In the Spring 2001 issue of Political Research Associates' "The Public Eye," veteran journalist and right-wing watcher Fred Clarkson, puts the political role of the U.S. Catholic Church in perspective. He points out that historically the Church was careful about overplaying its hand for two reasons. "First, [it] sought to avoid arousing nativist anti-Catholic bigotry and second, it has sought to avoid the appearance of serving as a monolithic and authoritarian voting bloc in a pluralist society." Now, writes Clarkson, the "Catholic Right [is] developing and promoting a long-term, fundamental approach to the practice of faith that links political involvement with faith itself."

"Conservative appointees of Pope John Paul II" writes Clarkson, "now dominate the American Catholic leadership." This was clear in 1998, when the National Conference of Catholic Bishops urged Catholics to make decisions on which candidate to vote for based on "a politician's stances on abortion and euthanasia over the many other, sometimes progressive public policy views of the church." In addition, younger more conservative priests are replacing older more liberal ones. Clarkson also notes that conservative Catholics are building effective right-wing interest groups, such as the Catholic League for Religious and Civil Rights, Opus Dei, Legionnaires of Christ, a Mexico-based order which publishes the conservative National Catholic Register, and the relatively new Priests for Life.

In June 1999, in a follow-up to his earlier report QEV's Steven Wagner describes two competing Catholic groups. The first group, "Social-Justice Catholics," support activist government, multiculturalism, self-identify as liberal, and are critical of America's minimalist efforts on behalf of the poor and minorities. The second group, "Social Renewal Catholics," opposes the social-justice agenda, believe in "an absolute standard of morality," think government intervention hastens the decline in individual morality, and feel "popular culture is undermining the character of our youth."

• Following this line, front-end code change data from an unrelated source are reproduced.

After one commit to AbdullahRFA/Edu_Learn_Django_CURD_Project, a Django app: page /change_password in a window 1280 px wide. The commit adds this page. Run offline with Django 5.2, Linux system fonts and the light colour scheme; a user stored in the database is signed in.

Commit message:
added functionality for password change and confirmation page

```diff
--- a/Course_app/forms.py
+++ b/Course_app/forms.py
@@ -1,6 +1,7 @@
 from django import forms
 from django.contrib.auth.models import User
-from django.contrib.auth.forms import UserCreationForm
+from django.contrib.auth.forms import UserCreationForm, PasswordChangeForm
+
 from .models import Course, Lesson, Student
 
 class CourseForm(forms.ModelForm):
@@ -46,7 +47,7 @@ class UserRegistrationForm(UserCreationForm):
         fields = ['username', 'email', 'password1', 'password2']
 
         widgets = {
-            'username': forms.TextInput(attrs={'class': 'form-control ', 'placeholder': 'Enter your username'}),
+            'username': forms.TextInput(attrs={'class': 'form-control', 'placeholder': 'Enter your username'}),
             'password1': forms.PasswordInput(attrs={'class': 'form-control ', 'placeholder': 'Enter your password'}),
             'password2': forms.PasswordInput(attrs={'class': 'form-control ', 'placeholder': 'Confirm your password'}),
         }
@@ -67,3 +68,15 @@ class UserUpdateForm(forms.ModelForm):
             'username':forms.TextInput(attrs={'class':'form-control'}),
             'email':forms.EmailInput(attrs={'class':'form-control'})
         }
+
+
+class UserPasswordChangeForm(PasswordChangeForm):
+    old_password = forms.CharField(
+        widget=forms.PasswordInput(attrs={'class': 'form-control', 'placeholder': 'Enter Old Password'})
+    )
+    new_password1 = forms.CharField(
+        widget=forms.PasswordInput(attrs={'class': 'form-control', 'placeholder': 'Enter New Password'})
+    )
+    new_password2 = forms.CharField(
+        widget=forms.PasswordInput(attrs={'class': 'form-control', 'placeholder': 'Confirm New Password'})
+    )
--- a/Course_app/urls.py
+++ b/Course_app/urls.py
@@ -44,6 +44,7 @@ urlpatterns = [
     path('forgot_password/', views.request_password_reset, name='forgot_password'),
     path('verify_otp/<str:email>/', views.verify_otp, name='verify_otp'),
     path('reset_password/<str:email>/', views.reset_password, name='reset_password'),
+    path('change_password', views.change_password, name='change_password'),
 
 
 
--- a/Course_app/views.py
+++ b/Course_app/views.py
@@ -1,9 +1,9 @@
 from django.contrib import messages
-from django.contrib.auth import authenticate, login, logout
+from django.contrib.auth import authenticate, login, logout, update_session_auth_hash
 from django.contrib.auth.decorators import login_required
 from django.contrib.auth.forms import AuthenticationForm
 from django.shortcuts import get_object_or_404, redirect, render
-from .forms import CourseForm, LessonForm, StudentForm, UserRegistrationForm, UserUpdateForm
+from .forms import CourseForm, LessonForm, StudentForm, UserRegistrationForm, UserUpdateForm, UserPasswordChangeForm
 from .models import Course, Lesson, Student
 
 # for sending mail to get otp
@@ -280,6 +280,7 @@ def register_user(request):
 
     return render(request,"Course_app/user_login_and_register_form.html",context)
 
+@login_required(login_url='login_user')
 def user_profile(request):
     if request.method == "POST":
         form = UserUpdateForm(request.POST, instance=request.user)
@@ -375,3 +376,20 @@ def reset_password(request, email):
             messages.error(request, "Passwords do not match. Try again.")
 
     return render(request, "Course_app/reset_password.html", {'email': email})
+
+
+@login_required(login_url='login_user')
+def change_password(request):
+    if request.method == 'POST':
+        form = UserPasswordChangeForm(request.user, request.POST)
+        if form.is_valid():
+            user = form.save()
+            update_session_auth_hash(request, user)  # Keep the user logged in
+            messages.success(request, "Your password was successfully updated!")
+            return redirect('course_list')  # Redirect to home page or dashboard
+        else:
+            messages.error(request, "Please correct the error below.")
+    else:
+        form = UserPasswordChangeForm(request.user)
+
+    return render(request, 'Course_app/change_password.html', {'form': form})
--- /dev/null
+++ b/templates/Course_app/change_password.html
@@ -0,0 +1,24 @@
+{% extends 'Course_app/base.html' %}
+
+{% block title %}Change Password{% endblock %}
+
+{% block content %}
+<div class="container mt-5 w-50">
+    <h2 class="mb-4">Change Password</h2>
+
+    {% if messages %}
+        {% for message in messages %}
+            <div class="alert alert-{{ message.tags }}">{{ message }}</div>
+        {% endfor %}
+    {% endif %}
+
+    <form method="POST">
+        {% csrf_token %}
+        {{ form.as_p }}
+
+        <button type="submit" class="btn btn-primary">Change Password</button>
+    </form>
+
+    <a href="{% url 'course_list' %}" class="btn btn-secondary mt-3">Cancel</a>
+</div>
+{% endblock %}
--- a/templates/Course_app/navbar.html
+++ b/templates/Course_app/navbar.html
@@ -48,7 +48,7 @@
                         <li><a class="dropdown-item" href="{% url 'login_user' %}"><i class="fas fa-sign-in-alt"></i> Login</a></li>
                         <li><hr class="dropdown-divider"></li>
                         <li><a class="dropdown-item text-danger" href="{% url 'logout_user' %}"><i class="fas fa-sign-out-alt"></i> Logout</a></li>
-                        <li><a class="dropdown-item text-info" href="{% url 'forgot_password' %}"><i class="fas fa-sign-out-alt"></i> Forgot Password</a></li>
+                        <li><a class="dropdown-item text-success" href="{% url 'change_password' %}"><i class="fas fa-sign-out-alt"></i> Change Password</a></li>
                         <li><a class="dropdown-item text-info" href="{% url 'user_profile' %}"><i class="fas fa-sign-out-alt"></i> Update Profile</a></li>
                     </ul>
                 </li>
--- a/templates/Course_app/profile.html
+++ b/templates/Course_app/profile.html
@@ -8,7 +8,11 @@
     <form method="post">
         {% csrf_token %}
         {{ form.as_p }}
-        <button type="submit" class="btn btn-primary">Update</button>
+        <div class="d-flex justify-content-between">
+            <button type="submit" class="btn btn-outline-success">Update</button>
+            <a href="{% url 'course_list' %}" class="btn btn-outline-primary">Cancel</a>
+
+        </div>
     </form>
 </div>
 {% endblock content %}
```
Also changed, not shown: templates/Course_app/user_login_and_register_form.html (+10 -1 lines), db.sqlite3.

In the October 2000 issue of The American Spectator, William Donohue, founder and chairman of the Catholic League for Religious and Civil Rights said, "Any candidate for public office who seeks the Catholic vote must distinguish between practicing and non-practicing Catholics. Once he does, he quickly learns that the former are more numerous than the latter. More important, practicing Catholics tend to be conservative on moral issues." A QEV-conducted survey, confirms Donohue's assertion finding that of the 1,001 people interviewed, 62 percent supported the social renewal position while only 35 percent supported the social-justice perspective.

Social Renewal Catholics occasionally take their issues further than the party regulars would prefer. Witness their current effort to have the Pope excommunicate a group of Catholic pro-abortion governors and senators, most of whom are Democrats. WorldNetDaily, a conservative online publication, reported in early July that Judie Brown, president of the American Life League, William Cotter, president of Operation Rescue-Boston, and Tim Chichester, executive director of Yankee Samizdat, are circulating their petition "A Canonical Petition to Excommunicate Culture of Death 'Catholics.'" With 2,000 signatures already gathered -- on the way to a hoped-for 100,000 -- the group intends to present it to the Pope in the near future.

While recent surveys indicate Catholic voters might be open to the GOP's message, ultraconservative shenanigans like the petition to the Pope could make its job more difficult. Nevertheless, the party is loading up its wagons and setting off on its ambitious recruitment tour. With the capable Hudson in charge of Catholic outreach, the newly formed National Catholic Leadership Forum in place and President Bush ready and willing to schmooze, Republicans are locked and loaded in search of the Catholic vote.

Bill Berkowitz is an Oakland-based free lance writer covering the Religious Right and related cpnservative movements.